TBILISI — Georgia launched a Russian-language television channel on Tuesday focusing on news coverage of events in the Caucasus region, including Russia's restive south.
The first program on the state-sponsored channel, First Caucasus News, was a marathon question-and-answer session between President Mikheil Saakashvili and the Georgian public.
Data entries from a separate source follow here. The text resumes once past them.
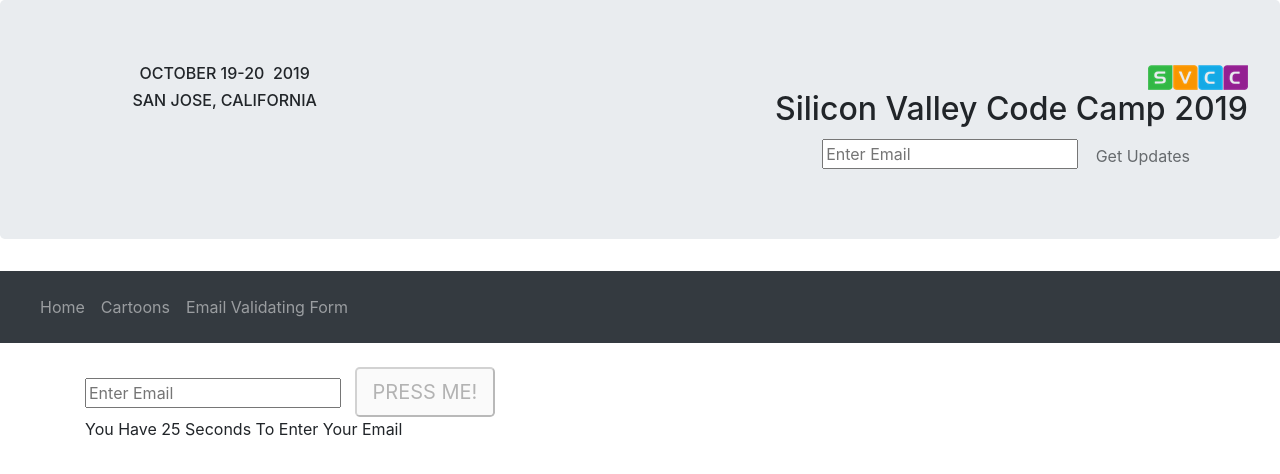
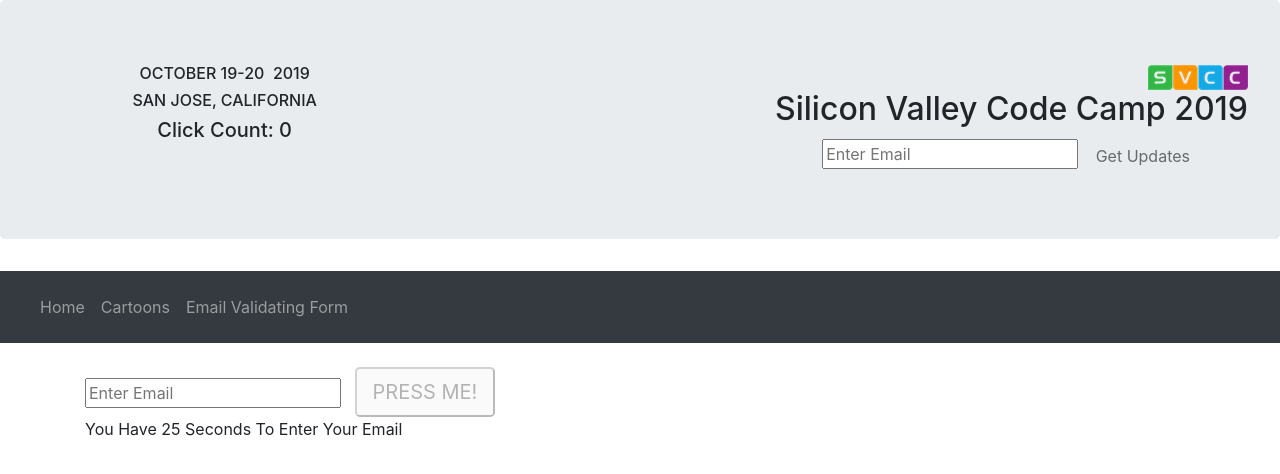
Before and after one commit to cynthia7125/react-hooks, a Next.js app: page /EmailValidatingForm in a window 1280 px wide. Shown: the top 474 px of the page. Built offline with nearby package versions, Linux system fonts and the light colour scheme.

Commit message:
Nested global contexts

```diff
--- a/db.json
+++ b/db.json
@@ -114,7 +114,7 @@
       "lastName": "",
       "sat": true,
       "sun": true,
-      "favorite": false,
+      "favorite": true,
       "bio": "Dexter is a child genius with a secret laboratory in his bedroom. He invents various gadgets and conducts scientific experiments while trying to keep his sister Dee Dee out of his lab."
     },
     {
@@ -177,7 +177,7 @@
       "lastName": "Baby",
       "sat": true,
       "sun": false,
-      "favorite": true,
+      "favorite": false,
       "bio": "Boss Baby follows the adventures of a suit-wearing baby as he teams up with his older brother to thwart the evil plans of Baby Corp's rivals."
     },
     {
--- a/src/App.js
+++ b/src/App.js
@@ -3,6 +3,7 @@
 import Cartoons from "./Cartoons";
 import EmailValidatingForm from "./EmailValidatingForm";
 import { GlobalProvider } from "./GlobalState";
+import { FavoriteClickCountProvider } from "./FavoriteClickCountContext";
 
 export const ConfigContext = React.createContext();
 
@@ -22,7 +23,9 @@
   return (
     <ConfigContext.Provider value={configValue}>
       <GlobalProvider>
-        <div>{pageToShow({ pageName })}</div>
+        <FavoriteClickCountProvider>
+          <div>{pageToShow({ pageName })}</div>
+        </FavoriteClickCountProvider>
       </GlobalProvider>
     </ConfigContext.Provider>
   );
--- a/src/CartoonDetail.js
+++ b/src/CartoonDetail.js
@@ -1,13 +1,14 @@
 import React from "react";
 import ImageTogglerOnScroll from "./imageToggleOnScroll";
-import useCartoonDataManager from "./UseCartoonDataManager";
+import { useContext } from "react";
+import { FavoriteClickCountContext } from "./FavoriteClickCountContext";
+
 
 const CartoonDetail = React.memo(({ cartoonRec, onHeartFavoriteHandler }) => {
-  const { favoriteClickCount, incrementFavoriteClickCount } = useCartoonDataManager();
   const { id, firstName, lastName, bio, favorite } = cartoonRec;
   console.log(`CartoonDetail:${id} ${firstName} ${lastName} ${favorite}`);
 
-  // const { incrementFavoriteClickCount } = useContext(GlobalContext);
+  const { incrementFavoriteClickCount } = useContext(FavoriteClickCountContext);
 
   return (
     <div className="card col-4 cardmin">
@@ -30,7 +31,7 @@
             {firstName} {lastName}
           </span>
         </h4>
-        <h5>Click Count: {favoriteClickCount}</h5>
+
         <span>{bio}</span>
       </div>
     </div>
--- /dev/null
+++ b/src/FavoriteClickCountContext.js
@@ -0,0 +1,18 @@
+import React, { createContext, useContext, useMemo } from "react";
+import { GlobalContext } from "./GlobalState";
+
+export const FavoriteClickCountContext = createContext();
+
+export const FavoriteClickCountProvider = ({ children }) => {
+    const { incrementFavoriteClickCount } = useContext(GlobalContext);
+    // const provider = { incrementFavoriteClickCount };
+    const provider = useMemo(() => {
+        return { incrementFavoriteClickCount };
+    }, []);
+
+  return (
+    <FavoriteClickCountContext.Provider value={provider}>
+      {children}
+    </FavoriteClickCountContext.Provider>
+  );
+};
--- a/src/GlobalState.js
+++ b/src/GlobalState.js
@@ -4,13 +4,20 @@
 export const GlobalContext = React.createContext();
 
 export const GlobalProvider = ({ children }) => {
-  const { cartoonList, isLoading, toggleCartoonFavorite } =
-    useCartoonDataManager();
+  const {
+    cartoonList,
+    isLoading,
+    favoriteClickCount,
+    toggleCartoonFavorite,
+    incrementFavoriteClickCount,
+  } = useCartoonDataManager();
 
   const provider = {
     cartoonList,
     isLoading,
+    favoriteClickCount,
     toggleCartoonFavorite,
+    incrementFavoriteClickCount,
   };
 
   return (
--- a/src/Header.js
+++ b/src/Header.js
@@ -1,10 +1,14 @@
 import React from 'react';
 import SignMeUp from './SignMeUp';
+import { useContext } from 'react';
+import { GlobalContext } from './GlobalState';
+
 
 export const Header = () => {
   const signupCallback = (email) => {
     return console.log(`sign up called with email ${email}`);
   };
+  const { favoriteClickCount } = useContext(GlobalContext);
 
   return (
     <div className="jumbotron jumbotronheight">
@@ -12,6 +16,7 @@
         <div className="col-12 col-sm-4 text-center">
           <h6 className="text-uppercase">October 19-20&nbsp;&nbsp;2019</h6>
           <h6 className="text-uppercase">San Jose, California</h6>
+          <h5>Click Count: {favoriteClickCount}</h5>
         </div>
         <div className="col-12 col-sm-8 text-lg-right">
           <div>
--- a/src/UseCartoonDataManager.js
+++ b/src/UseCartoonDataManager.js
@@ -10,7 +10,7 @@
   const [{ isLoading, cartoonList, favoriteClickCount }, dispatch] = useReducer(cartoonsReducer, {
     isLoading: true,
     cartoonList: [],
-    favoriteClickCount: 10,
+    favoriteClickCount: 0,
   });
 
   function incrementFavoriteClickCount() {
```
But the channel's director said it would not serve as a vehicle for state-controlled information.
"There is no way that we are going to let this channel be a propaganda channel," said Robert Parsons, the channel's director and a former BBC correspondent.
He conceded that Moscow was unlikely to look kindly on a Georgian-run channel broadcasting to its southern republics, including Chechnya.
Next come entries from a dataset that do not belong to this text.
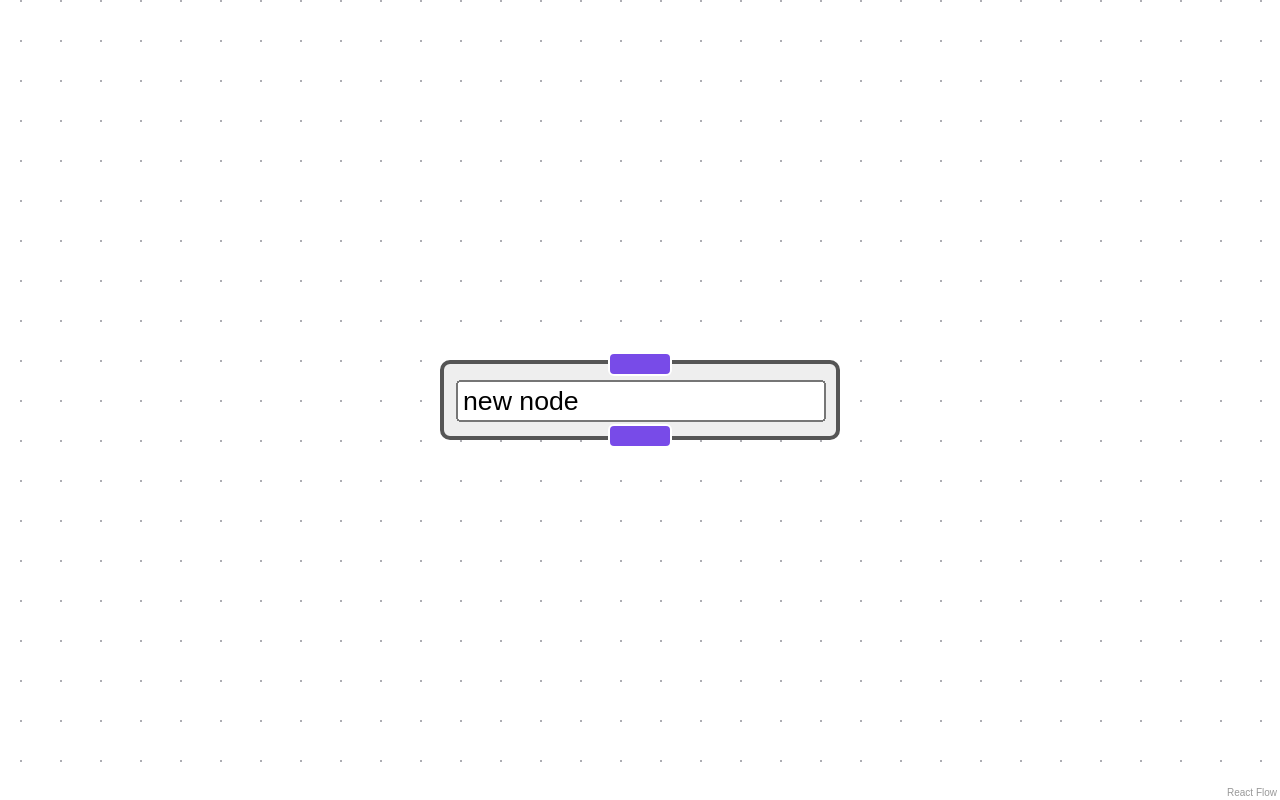
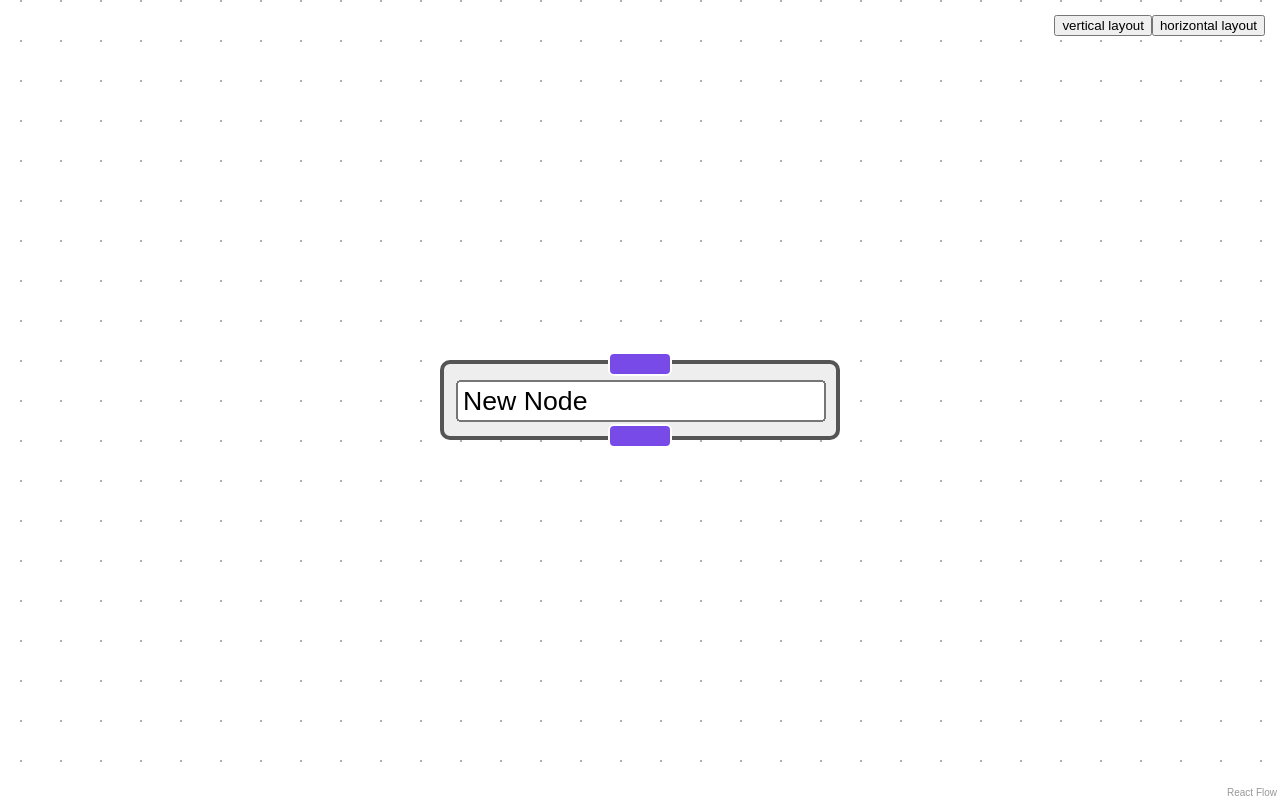
Before and after one commit to trinh7293/trinh_roadmap, a React (Vite) app: page / in a window 1280 px wide. Built offline with nearby package versions, Linux system fonts and the light colour scheme.

Commit message:
add dagre

```diff
--- a/package.json
+++ b/package.json
@@ -10,7 +10,9 @@
     "preview": "vite preview"
   },
   "dependencies": {
+    "@dagrejs/dagre": "^1.1.4",
     "@xyflow/react": "^12.3.0",
+    "nanoid": "^5.0.8",
     "react": "^18.2.0",
     "react-dom": "^18.2.0"
   },
--- a/src/App.tsx
+++ b/src/App.tsx
@@ -8,25 +8,67 @@ import {
   ReactFlowProvider,
   OnConnect,
   OnConnectEnd,
-  Node,
   Edge,
-  Background
+  Background,
+  Position,
+  Panel
 } from '@xyflow/react'
+import dagre from '@dagrejs/dagre'
 import '@xyflow/react/dist/style.css'
 
 import TextUpdaterNode from './components/TextUpdaterNode'
-import { onTextChangeFunc } from './types'
+import { CustomNode, onTextChangeFunc } from './types'
+import { nanoid } from 'nanoid/non-secure'
+const edgeType = 'smoothstep'
 
 const nodeTypes = {
   textUpdater: TextUpdaterNode
 }
 
-const initialNodes: Node[] = []
+const initialNodes: CustomNode[] = []
+const initialEdges: Edge[] = []
+const nodeWidth = 172
+const nodeHeight = 40
+const defaultLabel = 'New Node'
 
-const initialEdges: Edge[] = []
+const dagreGraph = new dagre.graphlib.Graph().setDefaultEdgeLabel(() => ({}))
 
-let id = 1
-const getId = () => `${id++}`
+const getLayoutedElements = (nodes: CustomNode[], edges: Edge[], direction = 'TB') => {
+  const isHorizontal = direction === 'LR'
+  dagreGraph.setGraph({ rankdir: direction })
+
+  nodes.forEach((node) => {
+    dagreGraph.setNode(node.id, { width: nodeWidth, height: nodeHeight })
+  })
+
+  edges.forEach((edge) => {
+    dagreGraph.setEdge(edge.source, edge.target)
+  })
+
+  dagre.layout(dagreGraph)
+
+  const newNodes = nodes.map((node) => {
+    const nodeWithPosition = dagreGraph.node(node.id)
+    const newNode: CustomNode = {
+      ...node,
+      targetPosition: isHorizontal ? Position.Left : Position.Top,
+      sourcePosition: isHorizontal ? Position.Right : Position.Bottom,
+      // We are shifting the dagre node position (anchor=center center) to the top left
+      // so it matches the React Flow node anchor point (top left).
+      position: {
+        x: nodeWithPosition.x - nodeWidth / 2,
+        y: nodeWithPosition.y - nodeHeight / 2
+      }
+    }
+
+    return newNode
+  })
+
+  return { nodes: newNodes, edges }
+}
+
+// const { nodes: layoutedNodes, edges: layoutedEdges } = getLayoutedElements(initialNodes, initialEdges)
+
 const nodeOrigin: [number, number] = [0.5, 0]
 
 const AddNodeOnEdgeDrop = () => {
@@ -55,14 +97,14 @@ const AddNodeOnEdgeDrop = () => {
   }, [])
 
   useEffect(() => {
-    setNodes([
-      {
-        id: '0',
-        type: 'textUpdater',
-        data: { onTextChange: onTextChange },
-        position: { x: 0, y: 50 }
-      }
-    ])
+    const newNodeId = nanoid()
+    const firstNode: CustomNode = {
+      id: newNodeId,
+      type: 'textUpdater',
+      data: { onTextChange: onTextChange, label: defaultLabel },
+      position: { x: 0, y: 50 }
+    }
+    setNodes([firstNode])
   }, [])
 
   const onConnectEnd: OnConnectEnd = useCallback(
@@ -70,25 +112,41 @@ const AddNodeOnEdgeDrop = () => {
       // when a connection is dropped on the pane it's not valid
       if (!connectionState.isValid) {
         // we need to remove the wrapper bounds, in order to get the correct position
-        const id = getId()
         const { clientX, clientY } = 'changedTouches' in event ? event.changedTouches[0] : event
-        const newNode: Node = {
-          id,
+        const newNodeId = nanoid()
+        const newNode: CustomNode = {
+          id: newNodeId,
           type: 'textUpdater',
           position: screenToFlowPosition({
             x: clientX,
             y: clientY
           }),
-          data: { onTextChange: onTextChange },
+          data: { onTextChange: onTextChange, label: defaultLabel },
           origin: [0.5, 0.0]
         }
 
         setNodes((nds) => nds.concat(newNode))
-        const newEdge: Edge = { id, source: connectionState?.fromNode?.id || '', target: id }
+        const newEdgeId = nanoid()
+        const newEdge: Edge = {
+          id: newEdgeId,
+          type: edgeType,
+          animated: true,
+          source: connectionState?.fromNode?.id || '',
+          target: newNodeId
+        }
         setEdges((eds) => eds.concat(newEdge))
       }
     },
     [screenToFlowPosition]
+  )
+  const onLayout = useCallback(
+    (direction: string) => {
+      const { nodes: layoutedNodes, edges: layoutedEdges } = getLayoutedElements(nodes, edges, direction)
+
+      setNodes([...layoutedNodes])
+      setEdges([...layoutedEdges])
+    },
+    [nodes, edges]
   )
 
   return (
@@ -105,6 +163,10 @@ const AddNodeOnEdgeDrop = () => {
         fitViewOptions={{ padding: 2 }}
         nodeOrigin={nodeOrigin}
       >
+        <Panel position='top-right'>
+          <button onClick={() => onLayout('TB')}>vertical layout</button>
+          <button onClick={() => onLayout('LR')}>horizontal layout</button>
+        </Panel>
         <Background />
       </ReactFlow>
     </div>
--- a/src/components/TextUpdaterNode.tsx
+++ b/src/components/TextUpdaterNode.tsx
@@ -1,19 +1,11 @@
-import { memo, useState } from 'react'
-import { Handle, NodeProps, Position } from '@xyflow/react'
-import { onTextChangeFunc } from '../types'
-interface CustomNodeProps extends NodeProps {
-  data: {
-    color: string
-    onTextChange: onTextChangeFunc
-  }
-}
+import { memo } from 'react'
+import { Handle, Position } from '@xyflow/react'
+import { CustomNodeProps } from '../types'
 
 export default memo(function ColorSel({ data, isConnectable, id: nodeId }: CustomNodeProps) {
-  const [content, setContent] = useState('new node')
   const handleChange = (event: React.ChangeEvent<HTMLInputElement>) => {
     const text = event.target.value
     data.onTextChange(text, nodeId)
-    setContent(text)
   }
   return (
     <>
@@ -24,7 +16,7 @@ export default memo(function ColorSel({ data, isConnectable, id: nodeId }: Custo
         isConnectable={isConnectable}
       />
       <div>
-        <input type='text' value={content} onChange={handleChange} className='nodrag' />
+        <input type='text' value={data.label} onChange={handleChange} className='nodrag' />
       </div>
       <Handle type='source' position={Position.Bottom} id='a' isConnectable={isConnectable} />
     </>
```
Also changed, not shown: src/types.ts (+13 -0 lines), 1 other file (tests, documents, lock files or other folders).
"In Russia, there is no doubt that there will be a certain amount of hostility toward us," Parsons said. "Our target is essentially to fill the information vacuum. … And of course, if you try to fill the information vacuum in countries where the media is controlled by the state, the state is not going to like it."
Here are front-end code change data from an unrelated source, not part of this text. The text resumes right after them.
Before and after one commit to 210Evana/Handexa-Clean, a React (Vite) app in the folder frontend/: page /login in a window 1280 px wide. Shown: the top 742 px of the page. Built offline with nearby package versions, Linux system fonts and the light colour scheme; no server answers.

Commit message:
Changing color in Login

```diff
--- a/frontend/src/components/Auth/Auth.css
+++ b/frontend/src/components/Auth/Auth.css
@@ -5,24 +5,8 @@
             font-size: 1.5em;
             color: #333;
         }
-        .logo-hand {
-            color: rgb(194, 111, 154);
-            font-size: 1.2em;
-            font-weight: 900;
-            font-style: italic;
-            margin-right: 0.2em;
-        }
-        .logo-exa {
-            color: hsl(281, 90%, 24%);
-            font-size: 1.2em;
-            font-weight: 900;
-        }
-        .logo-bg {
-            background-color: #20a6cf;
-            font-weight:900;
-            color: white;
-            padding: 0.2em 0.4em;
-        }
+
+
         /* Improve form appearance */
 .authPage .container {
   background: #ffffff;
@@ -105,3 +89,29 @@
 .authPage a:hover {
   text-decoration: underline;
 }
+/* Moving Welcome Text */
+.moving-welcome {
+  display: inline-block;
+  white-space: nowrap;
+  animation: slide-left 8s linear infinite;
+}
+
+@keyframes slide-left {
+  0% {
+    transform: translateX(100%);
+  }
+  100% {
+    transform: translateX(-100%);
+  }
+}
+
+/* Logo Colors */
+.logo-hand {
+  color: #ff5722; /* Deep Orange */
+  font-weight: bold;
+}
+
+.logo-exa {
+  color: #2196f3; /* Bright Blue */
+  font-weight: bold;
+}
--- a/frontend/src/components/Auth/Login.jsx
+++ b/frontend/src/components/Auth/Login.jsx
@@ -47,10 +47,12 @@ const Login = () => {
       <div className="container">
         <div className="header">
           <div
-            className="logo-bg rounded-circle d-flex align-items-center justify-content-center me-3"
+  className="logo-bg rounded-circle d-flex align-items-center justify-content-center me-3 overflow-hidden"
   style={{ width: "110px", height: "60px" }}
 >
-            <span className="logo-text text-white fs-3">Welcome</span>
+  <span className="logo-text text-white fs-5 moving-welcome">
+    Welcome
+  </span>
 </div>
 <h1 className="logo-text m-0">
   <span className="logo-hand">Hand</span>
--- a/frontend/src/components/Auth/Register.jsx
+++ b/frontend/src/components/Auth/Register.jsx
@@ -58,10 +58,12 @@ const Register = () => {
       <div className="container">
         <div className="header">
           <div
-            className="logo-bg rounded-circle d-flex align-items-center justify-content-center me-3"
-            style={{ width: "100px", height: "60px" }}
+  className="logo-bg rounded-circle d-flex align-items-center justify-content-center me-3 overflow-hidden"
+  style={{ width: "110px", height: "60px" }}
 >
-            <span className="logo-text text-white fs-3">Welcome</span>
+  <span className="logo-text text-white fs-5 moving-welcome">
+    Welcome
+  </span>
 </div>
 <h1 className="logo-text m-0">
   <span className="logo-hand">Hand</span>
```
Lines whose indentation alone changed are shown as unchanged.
Relations between Moscow and Tbilisi have remained frosty since Russia crushed a Georgian assault on Georgia's breakaway pro-Moscow region of South Ossetia in August 2008.
Analysts said the new TV channel would annoy Moscow.
"This channel will irritate officials in Moscow, of course, as it will violate a monopoly on media coverage of events especially in the turbulent North Caucasus region," independent analyst Alexander Rondeli said.
The new channel was briefly on air a year ago before Paris-based satellite operator Eutelsat cut transmission, saying a long-term contract had not been signed.
Georgia accused Russia of masterminding the move, but Moscow denied the charge and Eutelsat denied being pressured by Russia.
The broadcaster sued Eutelsat in the French courts but lost the case and switched to another satellite — Hot Bird E13.